Dana Allison 1986-89

Pitcher Dana Allison is one of the top athletes to step onto the pitcher’s mound for the Dukes. In 1988, he was an All-American and received several other awards in a season where he set program records for complete games and shutouts. Like Eddie Kim, he’s also on the CAA’s Silver Anniversary Team.

Eddie Kim 2000-03

Kim was an All-American and CAA Player of the Year twice. A powerful force in the Dukes’ lineup at the turn of the century, he ranks in the top 10 of several offensive categories and led the 2002 squad to a school-record 44 wins and the NCAA Tournament. According to JMU Sports, he was named to the CAA’s Silver Anniversary Team a top-25 athlete in the league’s first 25 years.

Ryan Reid 2005-06

Ryan Reid is one of the most dominant JMU pitchers in recent memory. He has the best two-year strikeout total in program history and was the ace on a pitching staff that won 38 games and won the CAA in 2006. Reid was also the Dukes’ last player to reach the majors.

Kellen Kulbacki 2005-07

One of the best power hitters in JMU history, Kellen Kulbacki still holds numerous JMU and conference records. He was a first-team All-American twice (2006, 2007) and was the Co-National Player of the Year in 2006. He was selected 40th overall in the 2007 draft by the San Diego Padres, becoming the third-highest drafted Duke in the process.

Kevin Munson 2008-10

For three years, Kevin Munson was one of the best relief pitchers in the CAA. He excelled at keeping runners off base and closing games, and he still holds JMU’s career record for saves with 23. He was named the CAA pitcher of the year and was first time all-CAA his junior season.
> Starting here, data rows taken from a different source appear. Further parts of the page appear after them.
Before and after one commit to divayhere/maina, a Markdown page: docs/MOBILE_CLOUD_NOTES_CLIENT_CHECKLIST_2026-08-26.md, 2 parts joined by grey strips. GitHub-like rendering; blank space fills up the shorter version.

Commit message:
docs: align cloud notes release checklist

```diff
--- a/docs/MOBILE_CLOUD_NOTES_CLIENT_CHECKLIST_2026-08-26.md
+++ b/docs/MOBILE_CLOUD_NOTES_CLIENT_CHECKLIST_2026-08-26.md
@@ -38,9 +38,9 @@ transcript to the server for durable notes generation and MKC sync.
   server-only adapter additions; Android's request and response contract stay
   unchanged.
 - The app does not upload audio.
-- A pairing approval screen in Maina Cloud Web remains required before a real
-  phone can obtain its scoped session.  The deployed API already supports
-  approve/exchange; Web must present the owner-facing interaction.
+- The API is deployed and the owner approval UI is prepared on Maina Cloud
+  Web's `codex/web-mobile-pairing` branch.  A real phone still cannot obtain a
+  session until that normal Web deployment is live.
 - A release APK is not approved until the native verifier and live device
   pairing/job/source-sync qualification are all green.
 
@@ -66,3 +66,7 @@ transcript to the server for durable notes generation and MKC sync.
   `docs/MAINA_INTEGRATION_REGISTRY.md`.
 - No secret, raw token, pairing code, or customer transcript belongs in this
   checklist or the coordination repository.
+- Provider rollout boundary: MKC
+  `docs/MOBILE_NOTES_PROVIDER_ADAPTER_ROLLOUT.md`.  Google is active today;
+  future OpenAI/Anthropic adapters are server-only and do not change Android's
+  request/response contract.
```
Jake Lowery 2009-11

Jake Lowery may be the best catcher in JMU history. After two seasons as a solid player, he elevated to star status his junior year. That season, when he inserted himself into the top 10 of several single-season categories, he won the CAA Player of the Year, was named an All-American and won the Johnny Bench Award — given to the best catcher in the nation. 

Kyle McPherson 2015-17

During his three years at JMU, Kyle McPherson was one of the best hitters in the program. The 2015 CAA Rookie of the Year batted over .300 for his career, sprayed the ball all over the field and got on base frequently. He was a preseason all-CAA player his sophomore and junior years, and he parlayed that into a 26th round draft pick by the San Francisco Giants in 2017.

Shelton Perkins 2018-19

Shelton Perkins spent two years as a dominant middle reliever for JMU with a great ability to keep runners off the basepaths and limit home runs. In addition, he had a high strikeout rate that allowed him to get the big out when he needed to. He was drafted by the Baltimore Orioles last year and is currently in their minor league system. In Single-A (Short Season) last year with the Aberdeen Ironbirds, he had 2.04 ERA and 23 strikeouts in 17.2 innings.

Contact Joshua Gingrich at  gingrihj@dukes.jmu.edu. For more baseball coverage, follow the sports desk on Twitter at @TheBreezeSports.